Information shown:
---------------

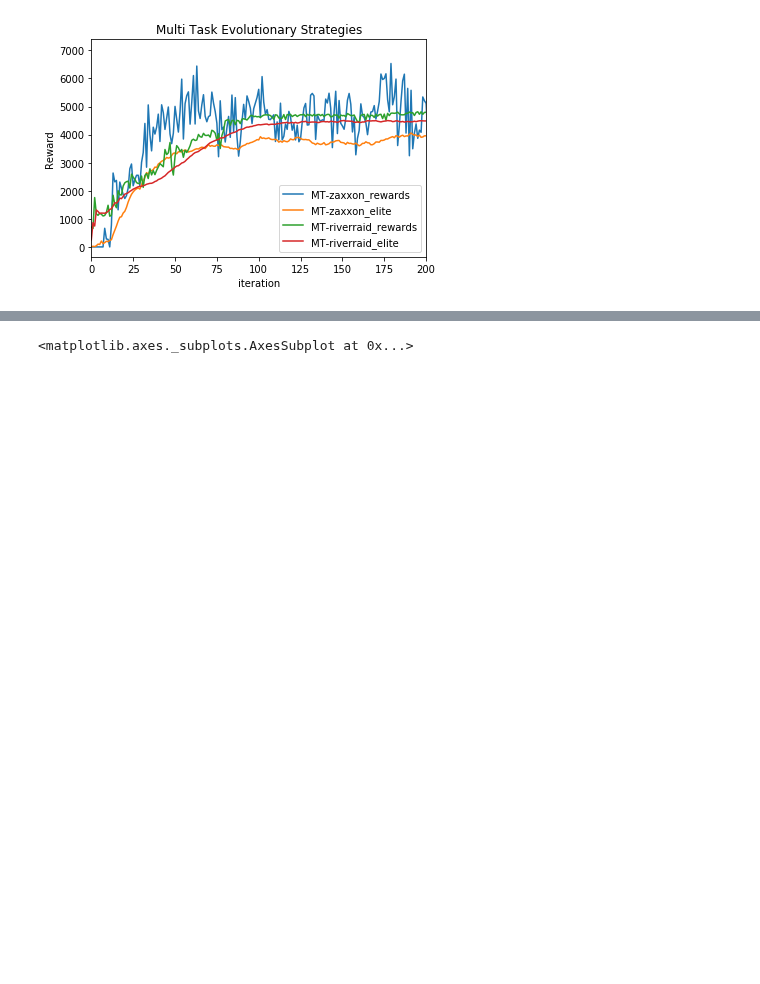
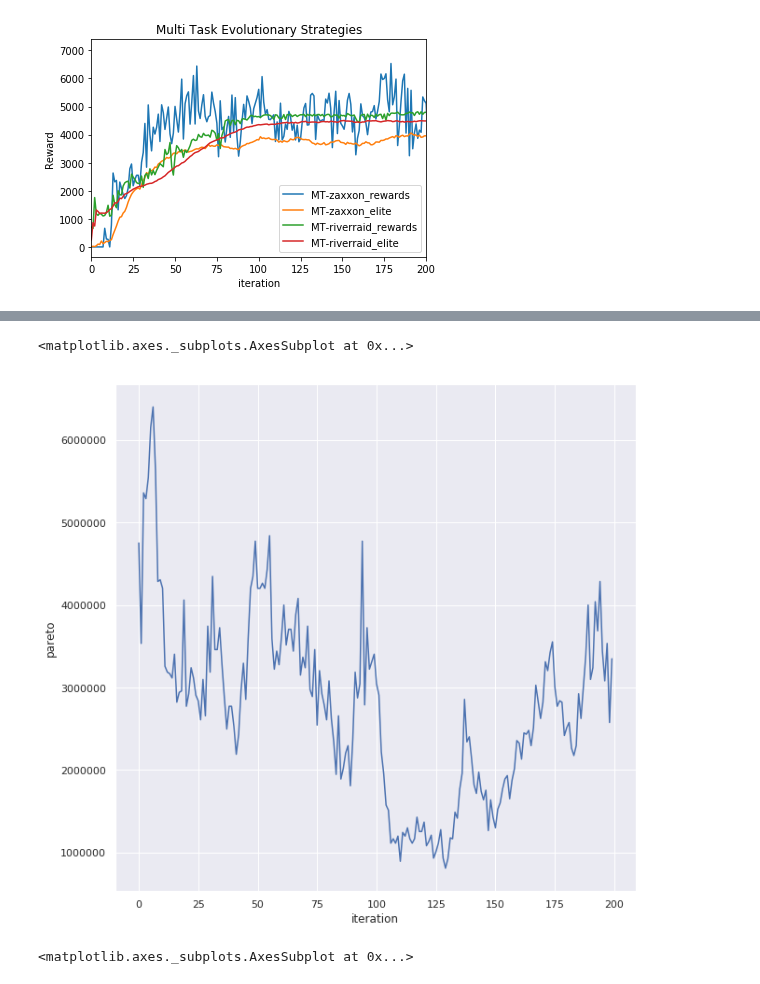
Before and after one commit to deyandyankov/research.mtne, a Jupyter notebook: gpu_implementation/analysis/all_plots.ipynb, the cells around one changed output, grey strips where cells are left out. Cells and saved outputs as stored; diff of their text form; code cells hidden in the pictures; blank space fills up the shorter version.

```diff
--- a/gpu_implementation/analysis/all_plots.ipynb
+++ b/gpu_implementation/analysis/all_plots.ipynb
@@ -118,3 +131,11 @@ def compute_dkl(cfg, game_idx, iteration, bin_size, epsilon):
+# %%
+# hv = utils.get_hypervolume_data(experiments['ST-riverraid-zaxxon'])
+sns.set(rc={'figure.figsize': (10, 10)})
+hv['iteration'] = hv.index
+sns.lineplot(x=hv['iteration'], y=hv['pareto'], data=hv)
+# %% [output]
+<matplotlib.axes._subplots.AxesSubplot at 0x...>
+[figure, added]
 # %%
 cfg = experiments['MT']
 game_idx = 0
```
Also changed, not shown: parts of 10 cells of this notebook, 3 other files.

---------------

Problem description: The records are given above. Copy each line in them that holds "iteration".

Result of the exercise:
@@ -118,3 +131,11 @@ def compute_dkl(cfg, game_idx, iteration, bin_size, epsilon):
+hv['iteration'] = hv.index
+sns.lineplot(x=hv['iteration'], y=hv['pareto'], data=hv)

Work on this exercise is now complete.